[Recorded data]
BEGIN

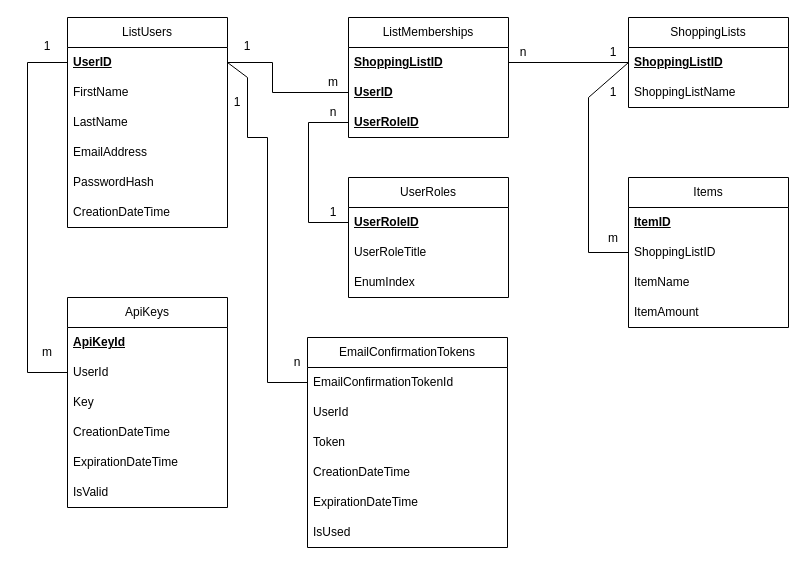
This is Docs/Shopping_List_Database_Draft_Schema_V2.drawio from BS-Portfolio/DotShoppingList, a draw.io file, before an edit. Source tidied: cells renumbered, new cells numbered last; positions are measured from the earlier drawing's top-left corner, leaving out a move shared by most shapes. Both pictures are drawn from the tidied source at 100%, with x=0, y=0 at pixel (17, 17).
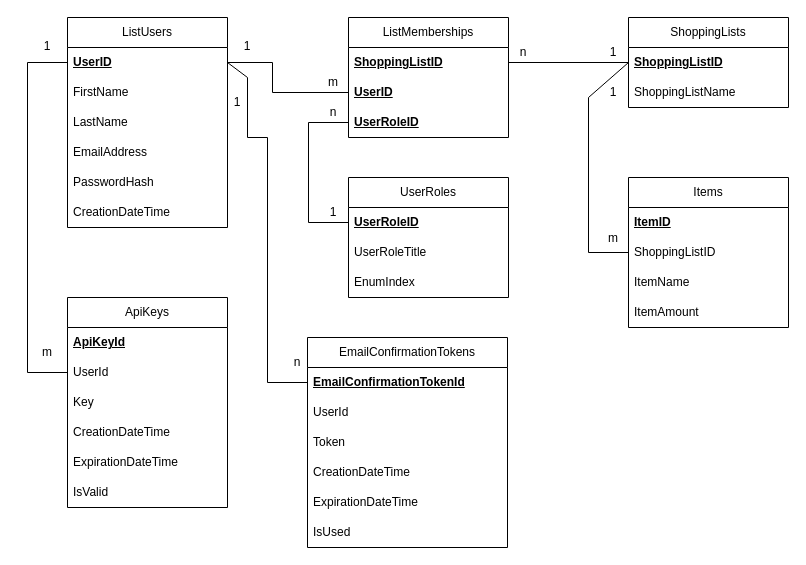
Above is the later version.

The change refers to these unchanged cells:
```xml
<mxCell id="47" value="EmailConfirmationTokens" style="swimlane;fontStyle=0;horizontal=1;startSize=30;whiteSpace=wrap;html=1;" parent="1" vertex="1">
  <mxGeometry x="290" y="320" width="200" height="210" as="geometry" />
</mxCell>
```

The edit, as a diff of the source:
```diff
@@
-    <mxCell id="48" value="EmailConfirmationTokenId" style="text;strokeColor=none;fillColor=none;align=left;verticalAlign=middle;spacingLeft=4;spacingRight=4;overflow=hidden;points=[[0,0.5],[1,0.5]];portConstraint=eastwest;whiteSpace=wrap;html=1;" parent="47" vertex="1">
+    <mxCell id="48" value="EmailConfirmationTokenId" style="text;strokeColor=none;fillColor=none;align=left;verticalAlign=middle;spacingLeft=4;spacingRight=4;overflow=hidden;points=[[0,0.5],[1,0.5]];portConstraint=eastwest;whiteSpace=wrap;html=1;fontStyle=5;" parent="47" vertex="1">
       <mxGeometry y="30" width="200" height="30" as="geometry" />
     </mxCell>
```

END

◆ TASK GOAL ◆
Each record above should be retyped exactly, with no pictures carried over.

◆ RESPONSE FOR THIS EXERCISE ◆
This is Docs/Shopping_List_Database_Draft_Schema_V2.drawio from BS-Portfolio/DotShoppingList, a draw.io file, before an edit. Source tidied: cells renumbered, new cells numbered last; positions are measured from the earlier drawing's top-left corner, leaving out a move shared by most shapes. Both pictures are drawn from the tidied source at 100%, with x=0, y=0 at pixel (17, 17).
Above is the later version.

The change refers to these unchanged cells:
```xml
<mxCell id="47" value="EmailConfirmationTokens" style="swimlane;fontStyle=0;horizontal=1;startSize=30;whiteSpace=wrap;html=1;" parent="1" vertex="1">
  <mxGeometry x="290" y="320" width="200" height="210" as="geometry" />
</mxCell>
```

The edit, as a diff of the source:
```diff
@@
-    <mxCell id="48" value="EmailConfirmationTokenId" style="text;strokeColor=none;fillColor=none;align=left;verticalAlign=middle;spacingLeft=4;spacingRight=4;overflow=hidden;points=[[0,0.5],[1,0.5]];portConstraint=eastwest;whiteSpace=wrap;html=1;" parent="47" vertex="1">
+    <mxCell id="48" value="EmailConfirmationTokenId" style="text;strokeColor=none;fillColor=none;align=left;verticalAlign=middle;spacingLeft=4;spacingRight=4;overflow=hidden;points=[[0,0.5],[1,0.5]];portConstraint=eastwest;whiteSpace=wrap;html=1;fontStyle=5;" parent="47" vertex="1">
       <mxGeometry y="30" width="200" height="30" as="geometry" />
     </mxCell>
```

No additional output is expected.